    1877 photograph of Stonehenge, prior to any restoration work.

    Found: Victorian Kitchen Hiding in the Basement. This is such a cool story! A must read. Worth the time.

    CBS wartime correspondent Edward R. Murrow pauses on London’s Oxford Circus, circa 1940.

    Scotland's genetic diversity

    Here is the last chopping block and axe used on Tower Hill. It was used to behead the Earl of Essex, Robert Devereux, a favorite of Queen Elizabeth who was found guilty of treason. On 25 February 1601, he was beheaded on Tower Green, becoming the last person to be beheaded in the Tower of London.
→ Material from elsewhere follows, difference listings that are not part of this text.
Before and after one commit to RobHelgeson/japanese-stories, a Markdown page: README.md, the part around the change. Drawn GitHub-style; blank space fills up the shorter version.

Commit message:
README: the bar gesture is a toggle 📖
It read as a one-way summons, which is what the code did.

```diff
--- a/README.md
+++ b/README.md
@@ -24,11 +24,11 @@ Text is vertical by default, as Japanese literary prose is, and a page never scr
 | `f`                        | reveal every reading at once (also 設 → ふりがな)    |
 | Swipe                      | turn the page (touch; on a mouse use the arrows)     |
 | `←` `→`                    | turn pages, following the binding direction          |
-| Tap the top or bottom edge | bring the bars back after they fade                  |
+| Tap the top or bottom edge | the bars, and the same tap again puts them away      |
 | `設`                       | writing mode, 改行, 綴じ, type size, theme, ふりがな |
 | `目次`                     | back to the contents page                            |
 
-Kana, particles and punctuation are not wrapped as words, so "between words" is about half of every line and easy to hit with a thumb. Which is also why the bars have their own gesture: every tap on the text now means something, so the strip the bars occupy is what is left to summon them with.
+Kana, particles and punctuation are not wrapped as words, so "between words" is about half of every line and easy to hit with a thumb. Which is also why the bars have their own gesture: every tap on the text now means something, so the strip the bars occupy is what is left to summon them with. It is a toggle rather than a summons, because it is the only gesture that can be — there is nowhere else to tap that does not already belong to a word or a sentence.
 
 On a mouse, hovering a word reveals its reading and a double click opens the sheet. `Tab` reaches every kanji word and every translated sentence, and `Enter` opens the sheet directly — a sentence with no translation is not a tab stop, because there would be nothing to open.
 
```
    Past pipers: In 169 years there have only been 13 pipers to hold the coveted post including David Caird, left, and Jim Motherwell, right, seen playing as the Queen Mother's coffin is driven out of the Royal Chapel of All Saints in Windsor in 2002

    A policeman knocks on the door of Number 10 Downing Street to let in Larry the cat in London March 26, 2012. There is something quite awesome about this.

    Chimney Sweeps - unknown

    Street Life in London, 1876


    Henry Viii's Court Jester Will Somers(, cocked hat, false chain and fur top. This showing how much status he had) Will actually lived to 1560 a grand old age and was inherited to Edward, Mary and Elizabeth’s court. He finally worked with her favorite jester, Jane the fool.

    The Protestant writer John Foxe proclaimed that Anne Boleyn had been a saint. He repeatedly stated that the Church of England owed its existence to Queen Anne, who was “the most beautiful of all in character, learning and piety.” ...

    State Banquet for the Amir of Kuwait.

    This is a heck of a creepy rumour about Mary Queen of Scots! Never heard it before but I liked this photo accompanying it.

    The Kingdom of Mann and the Isles. The Orkneys and Shetlands were primarily Norse speaking, the people being of mixed Viking and Pictish blood. Those in the Hebrides and West Highlands were the Gall Gael or Vikingar Skotar (Viking Scots), speaking both Norse and Gaelic and often with a Norse and a Gaelic name or having both combined (for example Thorfinn mac Fergus or Conall Godfreysson).

    The Queen's House inside the Tower. Both Anne and her daughter Elizabeth were imprisoned here. This area is not open to the public as it is now private residences. You need special permission to go inside and see the rooms.

    Child prisoner, Julia Ann Crumpling, aged seven, was sentenced to seven days hard labor at Oxford prison on June 28, 1870 for stealing a baby carriage.This photo comes from an album showing prisoners in Oxford Gaol.

    The Church of St Andrew in Greensted, Chipping Ongar, Essex, UK is the oldest wooden church in the world dating from the 9th century, amazing!

    A Tudor Pomander or Musk Ball. Because of the bad scents which accompanied Tudor England settings, MUSK BALLS were part their lives. Usually, an orange was placed inside the BALL to freshen the air with pleasant scents. I suppose it is like our scent candles today. Amazing 16th century object from the Queen’s collection at Windsor Castle, the Round Tower. It probably was in the collection of Queen Elizabeth I. It was found in the River Thames at Windsor.

    The cat's meat man pushed his barrow around East End streets selling cheap meat to families as pet food. Often horsemeat, it was unfit for human consumption and sometimes even too rotten for pets. The decoration on the house marks the coronation of Edward VII.

    Drury Lane, 1876.